There’s a strong DIY scene in the city, with scores of local independent record labels, underground club nights and even a history of prolific house gigs in the suburbs. A large student population helps to fuel the abundance of new bands and keen gig-goers, shaping a constantly evolving music scene. Factory Records and the Hacienda may be no more, but independent music is still thriving in the city.
In fact, most local music enthusiasts would rather that you didn’t mention the city’s Madchester era. The hedonistic days of the Happy Mondays, the Stone Roses and New Order now seem incredibly dated when submerging yourself in the city’s current music scene. Yes, this era helped to put Manchester on the musical map, but there is much more to the city’s musical history. Many contemporary bands that hail from the city and surrounding areas (Blossoms and The Courteeners included) definitely draw inspiration from bands like Oasis and the Stone Roses with guitar-heavy riffs and a distinctive indie sound, but there is now much more diversity.
The annual Parklife festival, now held in Heaton Park, brings some of the biggest names in dance music and grime to Manchester. Urban, dub, techno and house music are all well represented in terms of artists, DJs and underground club nights. Pubs in and around the city centre regularly host local folk and acoustic artists in their back rooms.
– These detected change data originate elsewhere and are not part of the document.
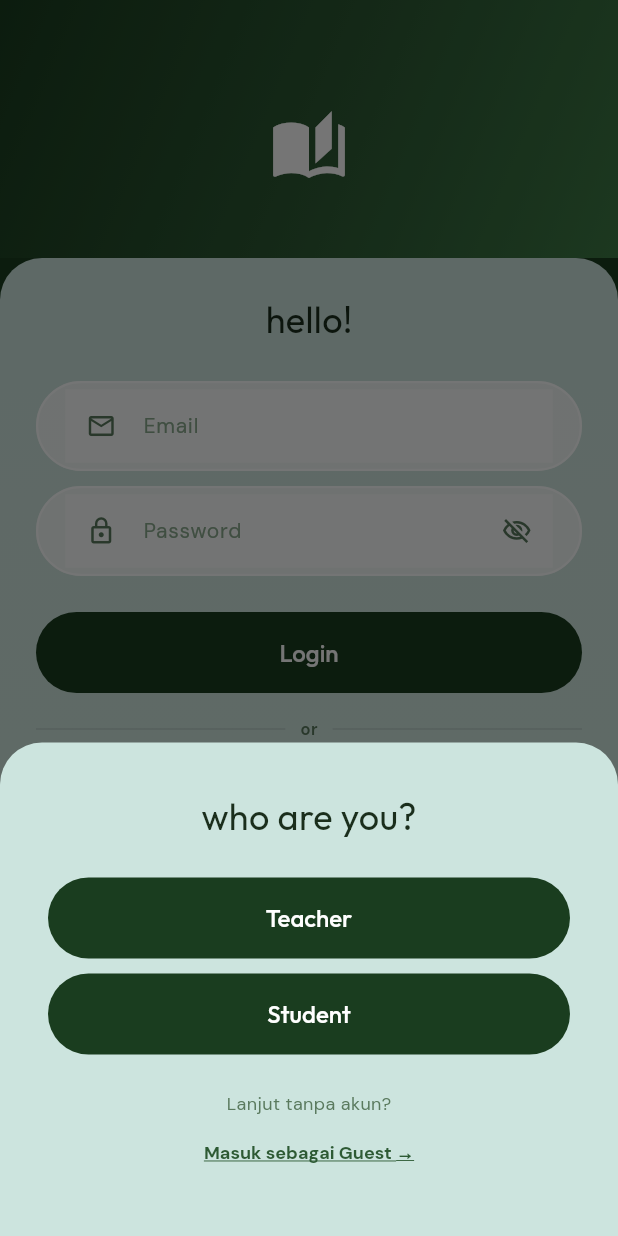
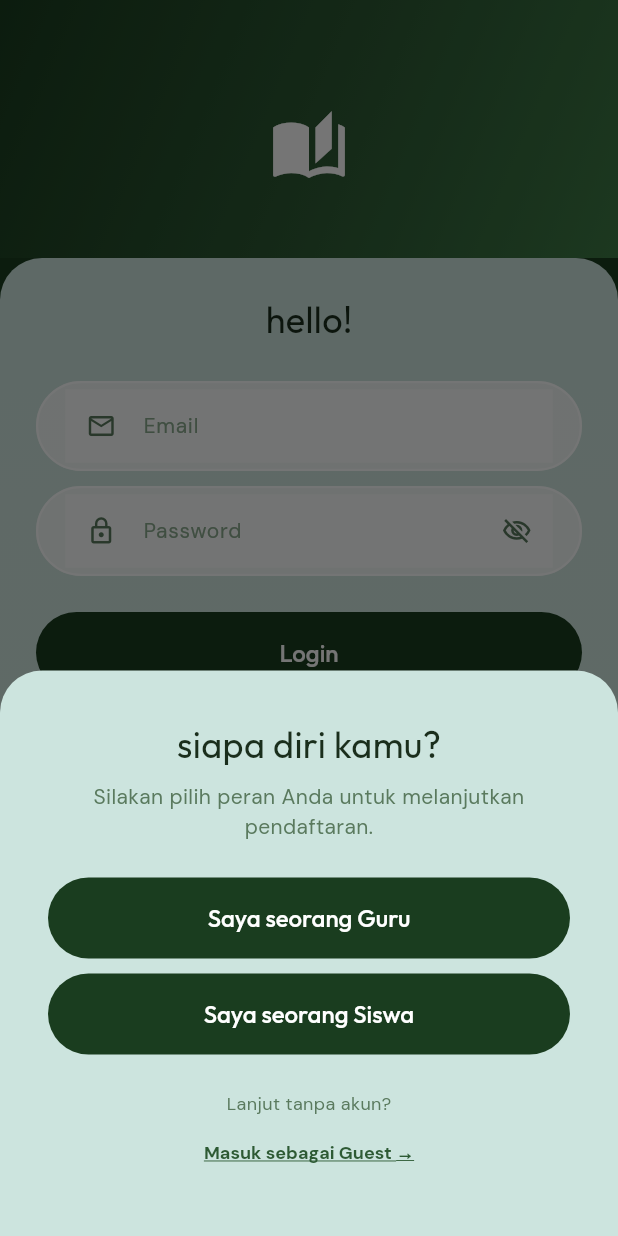
Before and after one commit to dzhax499/komet-app, a Flutter app: the screen it shows after launch, after a tap on "Get Started", after a tap on "Register", on a phone screen of 412 x 824 dp. Run offline on Flutter 3.47's test engine with Material 3 defaults, Android fonts, the phone set to English and light mode, and no system bars; our stand-ins replace connectivity_plus, equatable, firebase_auth, firebase_core, flutter_bloc, flutter_dotenv and 7 more; missing offline and left inert: mongo_dart; accounts and stored records are empty.

Commit message:
fix by dzakir : modal and fix layout

```diff
--- a/lib/features/auth/presentation/pages/login_page.dart
+++ b/lib/features/auth/presentation/pages/login_page.dart
@@ -345,11 +345,20 @@ class _LoginPageState extends State<LoginPage> {
             mainAxisSize: MainAxisSize.min,
             children: [
               Text(
-                'who are you?',
+                'siapa diri kamu?',
                 style: GoogleFonts.outfit(
                   fontSize: 24,
                   fontWeight: FontWeight.w400,
                   color: AppColors.textPrimary,
+                ),
+              ),
+              const SizedBox(height: 8),
+              Text(
+                'Silakan pilih peran Anda untuk melanjutkan pendaftaran.',
+                textAlign: TextAlign.center,
+                style: GoogleFonts.dmSans(
+                  fontSize: 14,
+                  color: AppColors.textSecondary,
                 ),
               ),
               const SizedBox(height: 24),
@@ -369,7 +378,7 @@ class _LoginPageState extends State<LoginPage> {
                     ),
                   ),
                   child: Text(
-                    'Teacher',
+                    'Saya seorang Guru',
                     style: GoogleFonts.outfit(fontSize: 16, fontWeight: FontWeight.w500),
                   ),
                 ),
@@ -391,7 +400,7 @@ class _LoginPageState extends State<LoginPage> {
                     ),
                   ),
                   child: Text(
-                    'Student',
+                    'Saya seorang Siswa',
                     style: GoogleFonts.outfit(fontSize: 16, fontWeight: FontWeight.w500),
                   ),
                 ),
@@ -435,10 +444,19 @@ class _LoginPageState extends State<LoginPage> {
             color: AppColors.secondary,
             borderRadius: BorderRadius.vertical(top: Radius.circular(28)),
           ),
-          padding: const EdgeInsets.all(32),
+          padding: const EdgeInsets.fromLTRB(32, 16, 32, 56),
           child: Column(
             mainAxisSize: MainAxisSize.min,
             children: [
+              Container(
+                width: 40,
+                height: 4,
+                margin: const EdgeInsets.only(bottom: 20),
+                decoration: BoxDecoration(
+                  color: AppColors.textDisabled.withValues(alpha: 0.3),
+                  borderRadius: BorderRadius.circular(10),
+                ),
+              ),
               Text(
                 'Selamat Datang!',
                 style: GoogleFonts.outfit(
```
Also changed, not shown: 1 other file.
Sounds From The Other City, an all-day festival celebrating a diverse array of new music with local promoters and musicians, takes place in neighbouring Salford each May. If you know where to look, you can find live music every single night of the week, ranging from free jazz concerts to world-renowned DJs.
The city’s industrial history is another clue for discovering why Manchester’s music scene has thrived for so long. This has always been a city of workers, symbolised by the worker bee motif that is currently emblazoned on walls around the city’s Northern Quarter. The city has always been a hive of activity, a haven for those who aren’t afraid of hard work and a place with a strong sense of community. All of these factors have helped Manchester’s music scene to continue blossoming, rightfully earning the city its status as the music capital of the UK.